On the other hand, when you return to the place you left, you might experience the strange feeling that your countrymen perceive you more as a foreign body than as one of them. Since you are returning to your home country to invest money, you can expect some degree of malice and envy, as you are viewed as someone who went abroad to make money and now returns to exploit his fellow citizens.
In addition to the general cultural pitfalls, there are also business-specific differences you need to be overcome, such as meetings and paperwork. Lengthy daily meetings are the norm for many corporations. While many American, British, and German citizens find this is acceptable, the majority of Eastern European and Latin American workers view them as a waste of time. Their attitude towards paperwork is similar.
Another difference among nationalities is their approach to communication. You may discover that your offshoring partners are not talkative and that they do not voice their thoughts, even when you explicitly ask them for their opinion. Often the reason is the language barrier. Despite claims that they are fluent in English, some workers’ level of proficiency allows for only the most basic understanding of what is being said or written, and not full-fledged communication. A person in this situation may appear shy and ignorant, but may actually need greater assistance in learning the language.

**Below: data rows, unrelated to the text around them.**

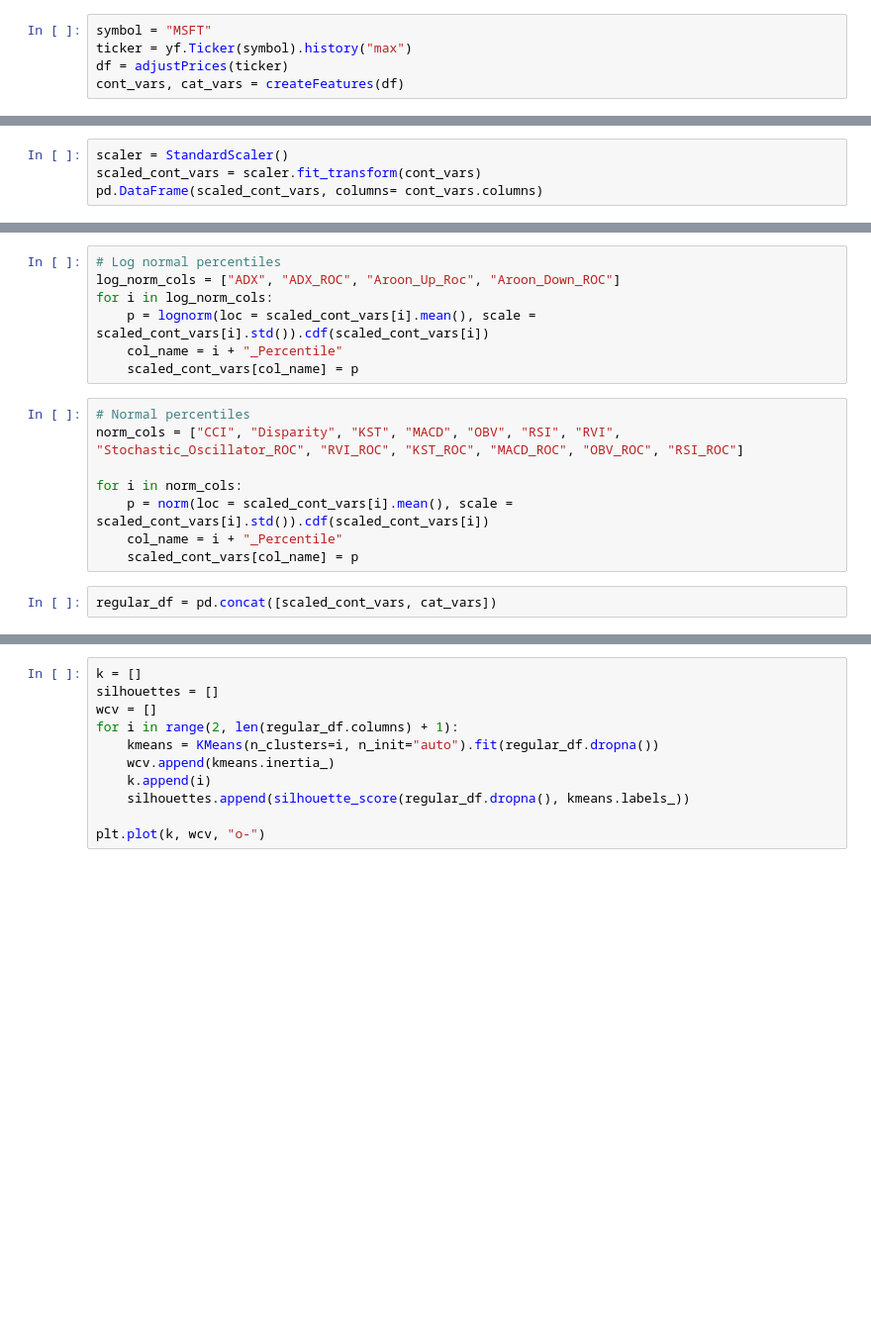
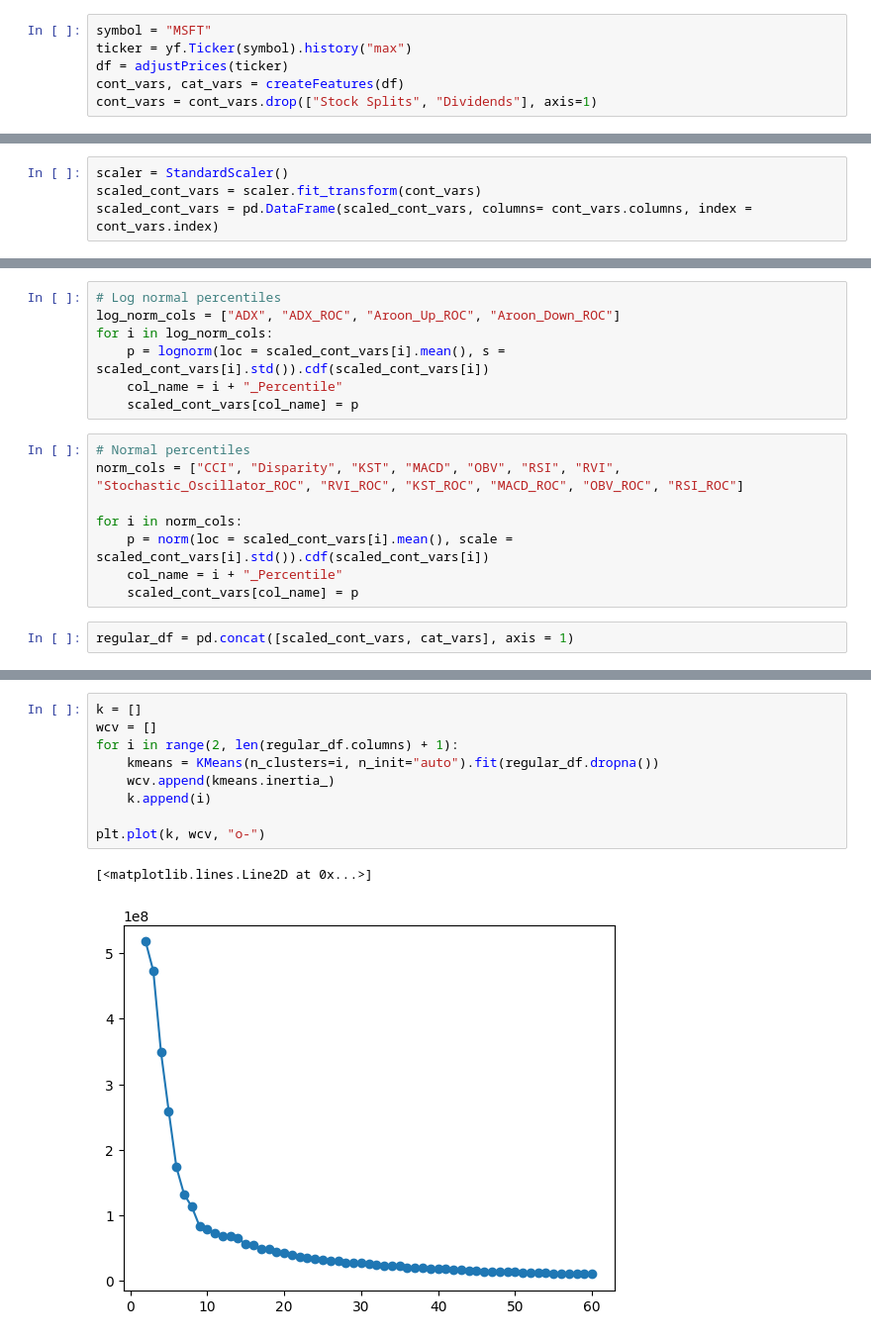
Before and after one commit to gmandl10/ST494FinalProject, a Jupyter notebook: preProcessing.ipynb, the cells around one changed output, grey strips where cells are left out. Shown at 99% size. Saved outputs shown, nothing was run; the diff lists cells and outputs as text; blank space fills up the shorter version.

```diff
--- a/preProcessing.ipynb
+++ b/preProcessing.ipynb
@@ -15,3 +15,4 @@ symbol = "MSFT"
 ticker = yf.Ticker(symbol).history("max")
 df = adjustPrices(ticker)
 cont_vars, cat_vars = createFeatures(df)
+cont_vars = cont_vars.drop(["Stock Splits", "Dividends"], axis=1)
@@ -18,4 +43,4 @@ cont_vars, cat_vars = createFeatures(df)
 # %%
 scaler = StandardScaler()
 scaled_cont_vars = scaler.fit_transform(cont_vars)
-pd.DataFrame(scaled_cont_vars, columns= cont_vars.columns)
+scaled_cont_vars = pd.DataFrame(scaled_cont_vars, columns= cont_vars.columns, index = cont_vars.index)
@@ -42,8 +51,8 @@ AttributeError: 'numpy.ndarray' object has no attribute 'columns'
 # %%
 # Log normal percentiles
-log_norm_cols = ["ADX", "ADX_ROC", "Aroon_Up_Roc", "Aroon_Down_ROC"]
+log_norm_cols = ["ADX", "ADX_ROC", "Aroon_Up_ROC", "Aroon_Down_ROC"]
 for i in log_norm_cols:
-    p = lognorm(loc = scaled_cont_vars[i].mean(), scale = scaled_cont_vars[i].std()).cdf(scaled_cont_vars[i])
+    p = lognorm(loc = scaled_cont_vars[i].mean(), s = scaled_cont_vars[i].std()).cdf(scaled_cont_vars[i])
     col_name = i + "_Percentile"
     scaled_cont_vars[col_name] = p
 # %%
@@ -55,4 +64,4 @@ for i in norm_cols:
     col_name = i + "_Percentile"
     scaled_cont_vars[col_name] = p
 # %%
-regular_df = pd.concat([scaled_cont_vars, cat_vars])
+regular_df = pd.concat([scaled_cont_vars, cat_vars], axis = 1)
@@ -66,12 +90,13 @@ pca_fit = pca.fit(regular_df)
 variance_explained = pca.explained_variance_ratio_
 # %%
 k = []
-silhouettes = []
 wcv = []
 for i in range(2, len(regular_df.columns) + 1):
     kmeans = KMeans(n_clusters=i, n_init="auto").fit(regular_df.dropna())
     wcv.append(kmeans.inertia_)
     k.append(i)
-    silhouettes.append(silhouette_score(regular_df.dropna(), kmeans.labels_))
 
 plt.plot(k, wcv, "o-")
+# %% [output]
+[<matplotlib.lines.Line2D at 0x...>]
+[figure, added]
```
Also changed, not shown: parts of 8 cells of this notebook, 3 other files.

Offshoring partners may also communicate badly because their culture has taught them to be shy and obedient and not to complain about problems. In some cultures you might encounter the “boss is always right” syndrome. As a result, these workers appear more servile than obedient and keeping quiet about existing problems can be regarded as not complaining. Unfortunately, not being told of a problem at the time, when it can be solved quickly and easily, not only makes it difficult for you to deal with it later but sometimes it might be too late to solve it at all.
While it is true that managing offshore projects has its tips, tricks, and techniques, it seems that bad management has no nationality. An incompetent manager will be incompetent in any environment. The only difference will be the length of time to failure. There is also a remarkable tendency to giving failed managers offshored assignments. Although it might be an easy way to remove someone who does not contribute at home, it also means that the offshore project will be a mine field from the very beginning. If there is no other choice but to send a failed manager overseas, risks of failure could be reduced by extensive training and more control from onshore.

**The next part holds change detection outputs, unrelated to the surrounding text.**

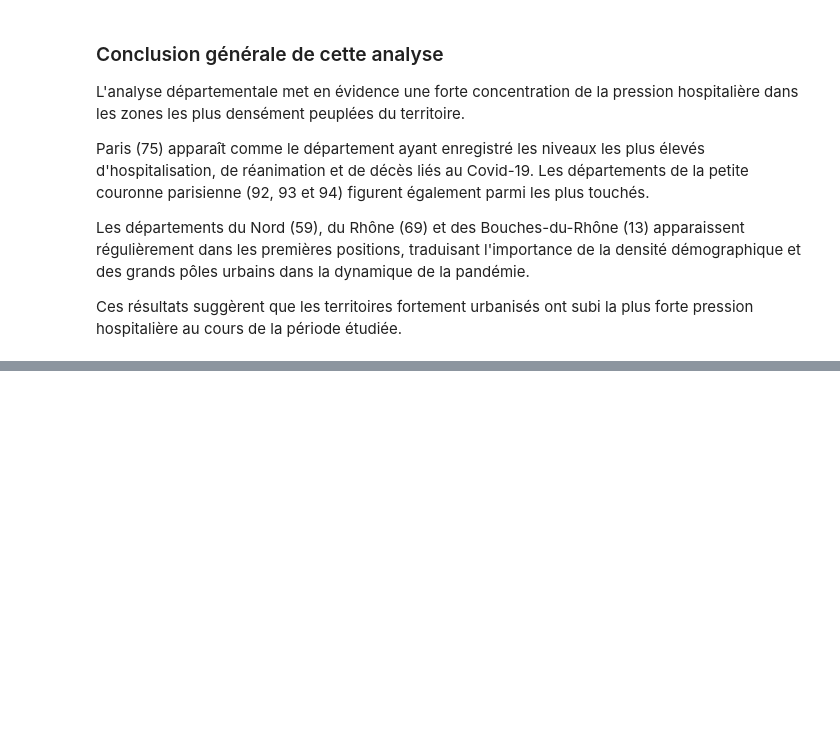
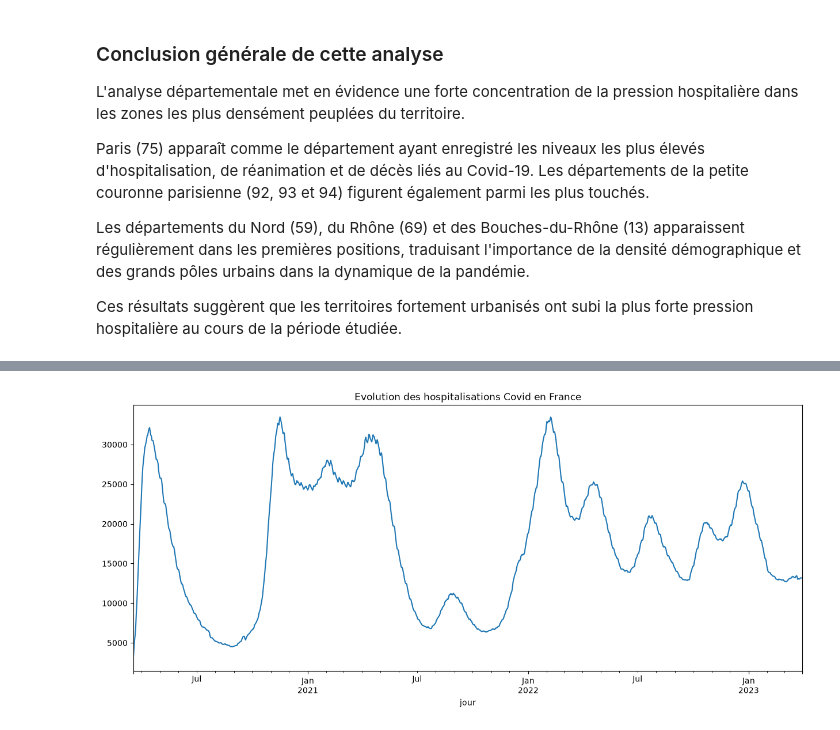
Before and after one commit to Audrey-Djomi/dashboard-sante-publique-france, a Jupyter notebook: notebooks/03_analyse.ipynb, the cells around one changed output, grey strips where cells are left out. Cells and saved outputs as stored; diff of their text form; code cells hidden in the pictures; blank space fills up the shorter version.

Commit message:
analyses graphiques hosp et rea des vagues epidémiologiques

```diff
--- a/notebooks/03_analyse.ipynb
+++ b/notebooks/03_analyse.ipynb
@@ -380,0 +387,13 @@ Ces résultats suggèrent que les territoires fortement urbanisés ont subi la p
+# %%
+# analysons le comportement des hospitalisations enrégistrées
+
+evolution_hosp = (
+    df_total.groupby("jour")["hosp"]
+    .sum()
+)
+
+evolution_hosp.plot(figsize=(15,6))
+plt.title("Evolution des hospitalisations Covid en France")
+plt.show()
+# %% [output]
+[figure, added]
```
Also changed, not shown: parts of 5 cells of this notebook, 1 other file.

In summary, offshore projects have special aspects that managers must be familiar with, such as cultural diversity. However, competent management can deal successfully with the issues. There are many companies and universuties that offer offshoring management courses. If you are contemplating an offshore project, it would likely be a wise investment to enroll the proposed management, including any foreign managers, in offshore management training courses. In doing so you might avoid the mistakes other companies have already made.